=== Section Start ===
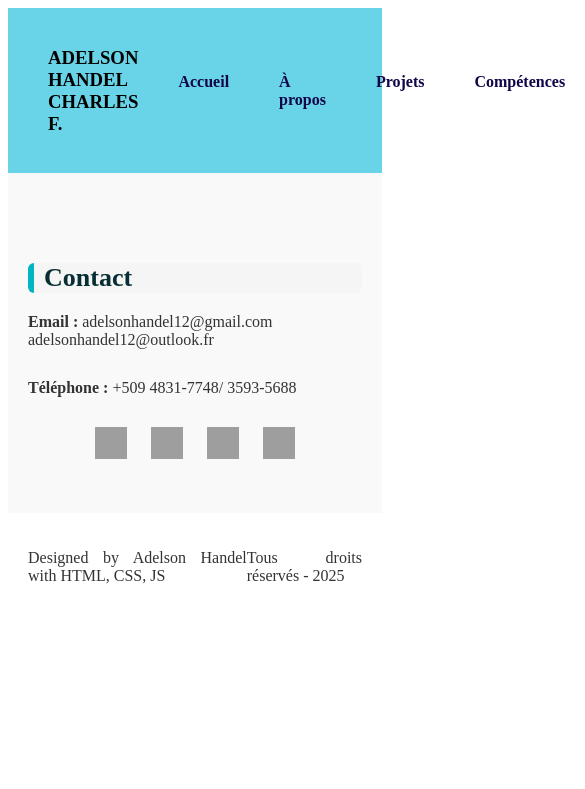
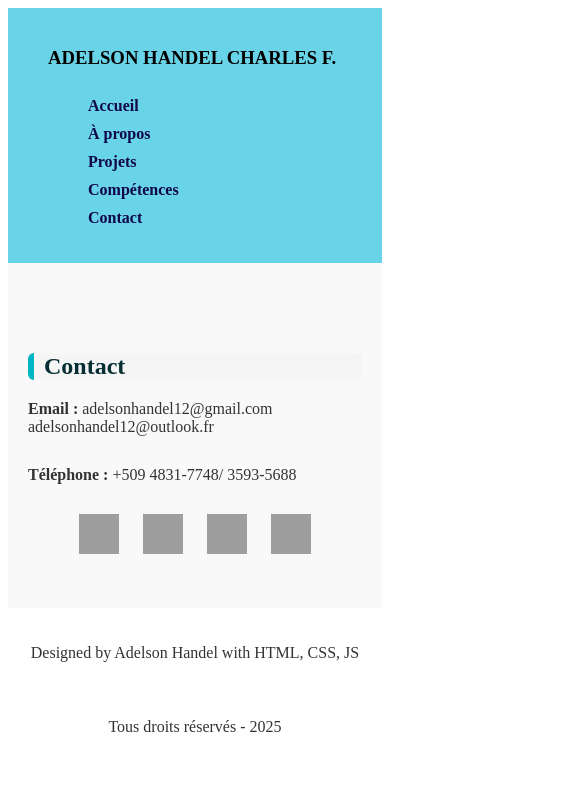
Before and after one commit to Handel-Tech/hand-port.github.io, a plain HTML site: page Contact.html in a window 390 px wide. Shown: the top 789 px of the page, 585 px wide, since content can reach past the window. Drawn offline with Linux system fonts and the light colour scheme; grey boxes are pictures that could not be loaded.

Commit message:
Responsive des pages

```diff
--- a/Avant-propos.css
+++ b/Avant-propos.css
@@ -107,3 +107,39 @@ footer {
   align-items: center;
   padding: 20px;
 }
+
+/* Pou Telefon */
+@media screen and (max-width: 768px) {
+  .aa {
+    flex-direction: column;
+    align-items: flex-start;
+    gap: 10px;
+  }
+
+  .ab {
+    flex-direction: column;
+    gap: 8px;
+  }
+
+  .bb {
+    flex-direction: column;
+    align-items: center;
+    text-align: center;
+  }
+
+  .bc img {
+    width: 100%;
+    max-width: 250px;
+    height: auto;
+  }
+   .bd {
+    padding: 0 10px;
+  }
+
+  footer {
+    flex-direction: column;
+    text-align: center;
+    gap: 10px;
+  }
+
+}
--- a/IHSR.css
+++ b/IHSR.css
@@ -90,3 +90,33 @@ footer {
   align-items: center;
   padding: 20px;
 }
+
+@media (max-width: 768px) {
+  .aa {
+    flex-direction: column;
+    align-items: flex-start;
+  }
+
+  .ab {
+    flex-direction: column;
+    gap: 10px;
+  }
+
+  .bb {
+    font-size: 22px;
+  }
+
+  .ba h2 {
+    font-size: 20px;
+  }
+
+  .ba p {
+    font-size: 15px;
+  }
+  footer {
+    flex-direction: column;
+    text-align: center;
+    gap: 10px;
+  }
+
+}
--- a/contact.css
+++ b/contact.css
@@ -109,3 +109,41 @@ footer {
   text-align: right;
   margin: 1px;
 }
+
+
+/* Pou Telefon*/
+@media (max-width: 768px) {
+  .aa {
+    flex-direction: column;
+    align-items: flex-start;
+  }
+
+  .ab {
+    flex-direction: column;
+    gap: 10px;
+    margin-top: 10px;
+  }
+
+  #ba h2 {
+    font-size: 24px;
+  }
+
+  #ba p {
+    font-size: 16px;
+  }
+
+  .bb {
+    gap: 15px;
+  }
+
+  .bb img {
+    width: 40px;
+    height: 40px;
+  }
+
+    footer {
+    flex-direction: column;
+    text-align: center;
+    gap: 10px;
+  }
+}
--- a/portfolio.css
+++ b/portfolio.css
@@ -307,6 +307,9 @@ footer {
   margin: 1px;
 }
 
+
+/* Se pou Telefon*/
+
 @media screen and (max-width: 768px) {
   .aa {
     flex-direction: column;
```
=== Section End ===
| Work required |
Repeat each entry exactly as given; no pictures belong in the copy.

| Output |
Before and after one commit to Handel-Tech/hand-port.github.io, a plain HTML site: page Contact.html in a window 390 px wide. Shown: the top 789 px of the page, 585 px wide, since content can reach past the window. Drawn offline with Linux system fonts and the light colour scheme; grey boxes are pictures that could not be loaded.

Commit message:
Responsive des pages

```diff
--- a/Avant-propos.css
+++ b/Avant-propos.css
@@ -107,3 +107,39 @@ footer {
   align-items: center;
   padding: 20px;
 }
+
+/* Pou Telefon */
+@media screen and (max-width: 768px) {
+  .aa {
+    flex-direction: column;
+    align-items: flex-start;
+    gap: 10px;
+  }
+
+  .ab {
+    flex-direction: column;
+    gap: 8px;
+  }
+
+  .bb {
+    flex-direction: column;
+    align-items: center;
+    text-align: center;
+  }
+
+  .bc img {
+    width: 100%;
+    max-width: 250px;
+    height: auto;
+  }
+   .bd {
+    padding: 0 10px;
+  }
+
+  footer {
+    flex-direction: column;
+    text-align: center;
+    gap: 10px;
+  }
+
+}
--- a/IHSR.css
+++ b/IHSR.css
@@ -90,3 +90,33 @@ footer {
   align-items: center;
   padding: 20px;
 }
+
+@media (max-width: 768px) {
+  .aa {
+    flex-direction: column;
+    align-items: flex-start;
+  }
+
+  .ab {
+    flex-direction: column;
+    gap: 10px;
+  }
+
+  .bb {
+    font-size: 22px;
+  }
+
+  .ba h2 {
+    font-size: 20px;
+  }
+
+  .ba p {
+    font-size: 15px;
+  }
+  footer {
+    flex-direction: column;
+    text-align: center;
+    gap: 10px;
+  }
+
+}
--- a/contact.css
+++ b/contact.css
@@ -109,3 +109,41 @@ footer {
   text-align: right;
   margin: 1px;
 }
+
+
+/* Pou Telefon*/
+@media (max-width: 768px) {
+  .aa {
+    flex-direction: column;
+    align-items: flex-start;
+  }
+
+  .ab {
+    flex-direction: column;
+    gap: 10px;
+    margin-top: 10px;
+  }
+
+  #ba h2 {
+    font-size: 24px;
+  }
+
+  #ba p {
+    font-size: 16px;
+  }
+
+  .bb {
+    gap: 15px;
+  }
+
+  .bb img {
+    width: 40px;
+    height: 40px;
+  }
+
+    footer {
+    flex-direction: column;
+    text-align: center;
+    gap: 10px;
+  }
+}
--- a/portfolio.css
+++ b/portfolio.css
@@ -307,6 +307,9 @@ footer {
   margin: 1px;
 }
 
+
+/* Se pou Telefon*/
+
 @media screen and (max-width: 768px) {
   .aa {
     flex-direction: column;
```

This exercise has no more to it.